Dawn of the Dad
In the world of parenting media, mothers rule. Dads are an afterthought.
Consider the home page of Parenting magazine. Readers can click on pregnancy, baby, child, mom, and buying guides. Once a year, dad gets a blurb to mark Father's Day.
"Pregnancy and baby magazines still pretty much ignore men or treat them as obstacles for women to overcome," says New York blogger Greg Allen, who writes the blog Daddytypes.com. "Women are still the overwhelming focus of the 'baby industrial complex's' marketing and design efforts."
Allen is one of a growing number of bloggers and podcasters who have bridged a small part of the gap. Some focus on parenting gadgets--top-of-the-line strollers, home planetariums and family-friendly hotels. Others dive right into emotional terrain such as first steps, bedtime reading--the kind of comments, joked London Daily Telegraph's Tom Leonard, that "they previously had to hide from polite society." They may be men but don't underestimate the gooeyness to which they can stoop."
The paternal scribes include:
* Allen, a self-employed filmmaker who once mapped out changing tables in men's rooms in New York. Allen writes about what he calls "dad-friendly" products, like high chairs without ruffles and diaper bags that don't look like purses.
When he started Daddytypes in 2003, he says in an e-mail interview, "almost immediately, I started hearing from other dads who were trying to do the same thing: find ways to get more involved with raising their kids."
He also tackles balancing work and family, an area where he feels fathers are underrepresented. "While it's cool now to be seen as a great, involved dad, it's still not acceptable--or professionally wise--to question your own career situation in public," Allen says.
* Laid-Off Dad, who took care of his son full-time after losing his job. He has since returned to work (he prefers to remain anonymous because of a blog-averse employer) but continues to blog about fatherhood. Laid-Off Dad's personal ramblings include playground stories, exchanges with Mrs. Laid-Off Dad, and the trials of "shin mange" caused by his son pulling himself up by dad's leg hairs.

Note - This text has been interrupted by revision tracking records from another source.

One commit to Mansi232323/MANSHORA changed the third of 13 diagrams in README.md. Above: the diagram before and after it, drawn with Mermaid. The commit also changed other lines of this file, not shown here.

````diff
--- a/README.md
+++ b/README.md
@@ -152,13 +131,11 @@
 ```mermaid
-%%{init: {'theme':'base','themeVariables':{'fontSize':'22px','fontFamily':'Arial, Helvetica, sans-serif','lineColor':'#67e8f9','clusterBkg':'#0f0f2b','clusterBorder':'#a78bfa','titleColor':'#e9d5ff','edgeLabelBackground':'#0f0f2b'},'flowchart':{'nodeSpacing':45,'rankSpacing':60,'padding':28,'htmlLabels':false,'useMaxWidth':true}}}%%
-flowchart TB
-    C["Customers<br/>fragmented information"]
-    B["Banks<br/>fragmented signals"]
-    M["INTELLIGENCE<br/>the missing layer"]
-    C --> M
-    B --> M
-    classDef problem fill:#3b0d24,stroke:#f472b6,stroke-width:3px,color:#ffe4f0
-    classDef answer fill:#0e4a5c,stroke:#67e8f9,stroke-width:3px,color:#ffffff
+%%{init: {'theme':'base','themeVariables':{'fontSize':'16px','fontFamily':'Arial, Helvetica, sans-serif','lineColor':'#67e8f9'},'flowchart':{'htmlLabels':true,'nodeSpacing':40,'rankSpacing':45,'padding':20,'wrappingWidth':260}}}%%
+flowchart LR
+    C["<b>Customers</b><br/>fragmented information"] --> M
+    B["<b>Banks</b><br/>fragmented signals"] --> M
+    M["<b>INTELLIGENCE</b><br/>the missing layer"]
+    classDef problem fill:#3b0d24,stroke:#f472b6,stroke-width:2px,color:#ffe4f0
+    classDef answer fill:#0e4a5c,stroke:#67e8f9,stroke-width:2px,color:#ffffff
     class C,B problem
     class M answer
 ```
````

"Good writing is good writing, whether you're a mom, or a dad, or medieval ichthyologist, or whatever," he wrote in an e-mail. "If anything, I think 'dad-blogs' are great for debunking the perception that fathers are clueless about or indifferent to raising children."
- A writer and photographer who goes by AJ of Thingamababy works from home in rural northern California. Like Daddytypes, Thingamababy focuses on toys and parenting gear, including helpful tips on building a birthday pinata that requires no swinging of blunt weapons to open.

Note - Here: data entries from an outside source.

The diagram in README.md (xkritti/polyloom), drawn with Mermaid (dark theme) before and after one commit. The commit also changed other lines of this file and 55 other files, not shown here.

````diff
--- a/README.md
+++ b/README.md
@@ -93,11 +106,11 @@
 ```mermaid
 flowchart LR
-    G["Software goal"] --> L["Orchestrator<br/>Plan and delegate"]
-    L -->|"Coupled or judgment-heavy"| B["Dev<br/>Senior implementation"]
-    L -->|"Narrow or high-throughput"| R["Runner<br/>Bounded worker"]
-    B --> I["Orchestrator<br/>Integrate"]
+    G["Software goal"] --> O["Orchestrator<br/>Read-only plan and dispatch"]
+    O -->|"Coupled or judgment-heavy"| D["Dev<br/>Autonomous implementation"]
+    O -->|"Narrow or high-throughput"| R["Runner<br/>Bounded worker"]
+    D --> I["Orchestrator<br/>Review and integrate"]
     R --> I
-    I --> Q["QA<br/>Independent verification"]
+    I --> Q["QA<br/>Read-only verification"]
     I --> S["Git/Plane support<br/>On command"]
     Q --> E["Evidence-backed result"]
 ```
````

Also on Thingamababy: A list of top ten oddest Playmobil characters, including the portable bathroom cleaners (complete with wheelbarrow), hazardous materials crew and safe crackers--"I want my daughter playing with two thieves who are breaking into a safe with a blow torch," AJ writes. "Yep. Who the hell is in Playmobil's focus groups?"